I think that would be fraud

It’s like that joke about some Ultra-Orthodox Jews who go to the deli, and there’s a Chinese guy behind the counter who speaks to them in fluent Yiddish. So later they ask the (Jewish) boss, “Hey, where’d you find this Yiddish-speaking Chinese guy?”

“Shh!” he replies. “He thinks I’m teaching him English!”


That is for the clarifications!
Today, a supervisor at my kindergarten (I mean… uhh… the school I don’t work at because it would be illegal, shhh) told us that a new law is being passed that will allow English to be taught in kindergartens again. We couldn’t find anything in English news though… has anyone heard about this with certainty?
Not that I’m interested… in… not literally running away when a government official visits the kindergarten I don’t work at… cough…

I think you have to be at least 18 to teach .:blush: Sorry , forgive my puerile foolishness…I just saw the Title.

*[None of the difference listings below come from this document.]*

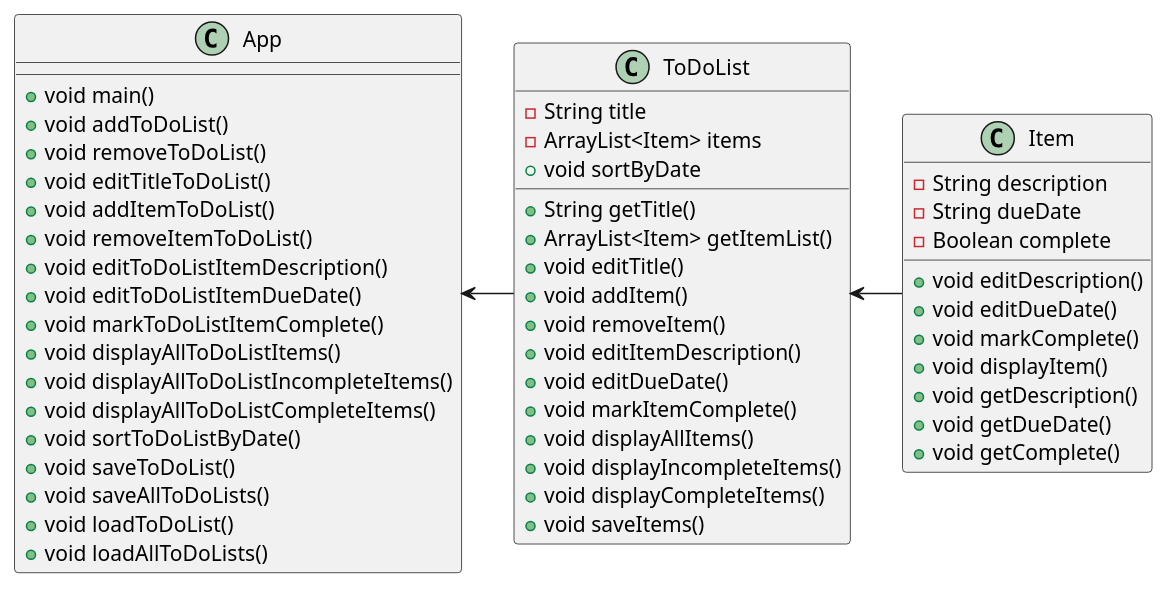
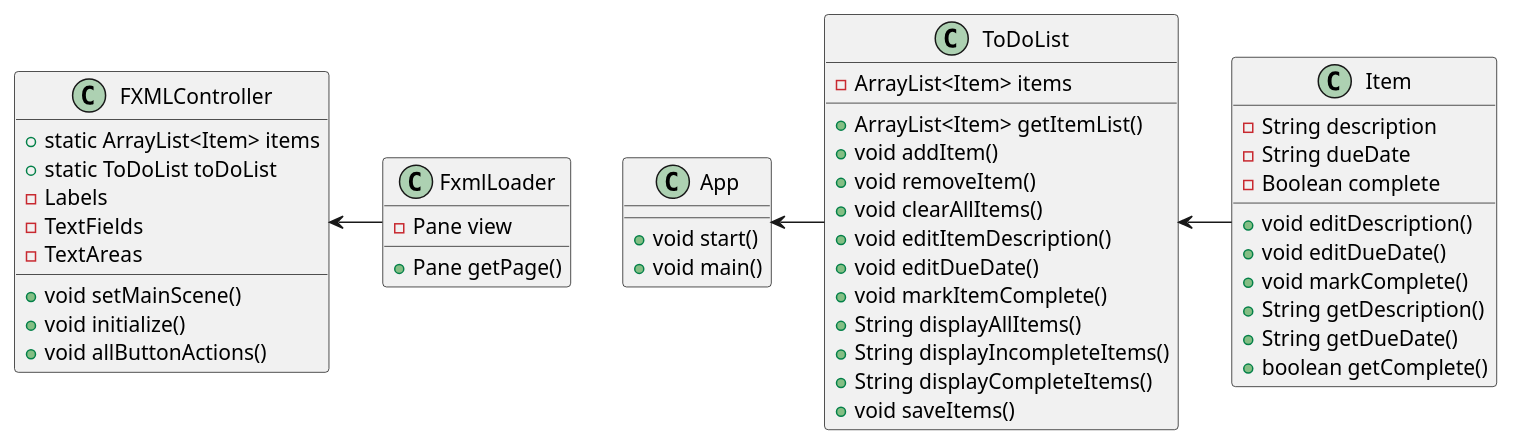
One commit to saxojeblin/rubio-COP3330-assignment4 changed the diagram in uml/ClassDiagram.puml. Above: the diagram before and after it, drawn with PlantUML. The commit also changed 13 other files, not shown here.

```diff
--- a/uml/ClassDiagram.puml
+++ b/uml/ClassDiagram.puml
@@ -1,57 +1,57 @@
 @startuml
 
 class App {
+    +void start()
     +void main()
-    +void addToDoList()
-    +void removeToDoList()
-    +void editTitleToDoList()
-    +void addItemToDoList()
-    +void removeItemToDoList()
-    +void editToDoListItemDescription()
-    +void editToDoListItemDueDate()
-    +void markToDoListItemComplete()
-    +void displayAllToDoListItems()
-    +void displayAllToDoListIncompleteItems()
-    +void displayAllToDoListCompleteItems()
-    +void sortToDoListByDate()
-    +void saveToDoList()
-    +void saveAllToDoLists()
-    +void loadToDoList()
-    +void loadAllToDoLists()
 }
+
+class FXMLController {
+    +static ArrayList<Item> items
+    +static ToDoList toDoList
+    -Labels
+    -TextFields
+    -TextAreas
+    +void setMainScene()
+    +void initialize()
+    +void allButtonActions()
+}
+
+class FxmlLoader {
+    -Pane view
+    +Pane getPage()
+}
+
+FXMLController <- FxmlLoader
 
 App <- ToDoList
 
 class ToDoList  {
-    -String title
     -ArrayList<Item> items
-    +String getTitle()
     +ArrayList<Item> getItemList()
-    +void editTitle()
     +void addItem()
     +void removeItem()
+    +void clearAllItems()
     +void editItemDescription()
     +void editDueDate()
     +void markItemComplete()
-    +void displayAllItems()
-    +void displayIncompleteItems()
-    +void displayCompleteItems()
-    +void sortByDate
+    +String displayAllItems()
+    +String displayIncompleteItems()
+    +String displayCompleteItems()
     +void saveItems()
 }
 
 ToDoList <- Item
 
 class Item {
     -String description
     -String dueDate
     -Boolean complete
     +void editDescription()
     +void editDueDate()
     +void markComplete()
-    +void displayItem()
-    +void getDescription()
-    +void getDueDate()
-    +void getComplete()
+    +String getDescription()
+    +String getDueDate()
+    +boolean getComplete()
 }
+
 @enduml
```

There is talk about changing the way English is taught in Taiwan. That said, I haven’t heard anyone suggest changing the age restrictions for learning English. Even if they decide to make the change it would be years in the future. Your boss is likely just blowing smoke.

your boss might have talked on this news.

I stand corrected! I am stuprised at the about-face that Taiwan has taken. For the longest time they claimed learning a second language during kindergarten would irrevocably damage the child. It seems that things are about to change but I’m still not holding my breathe.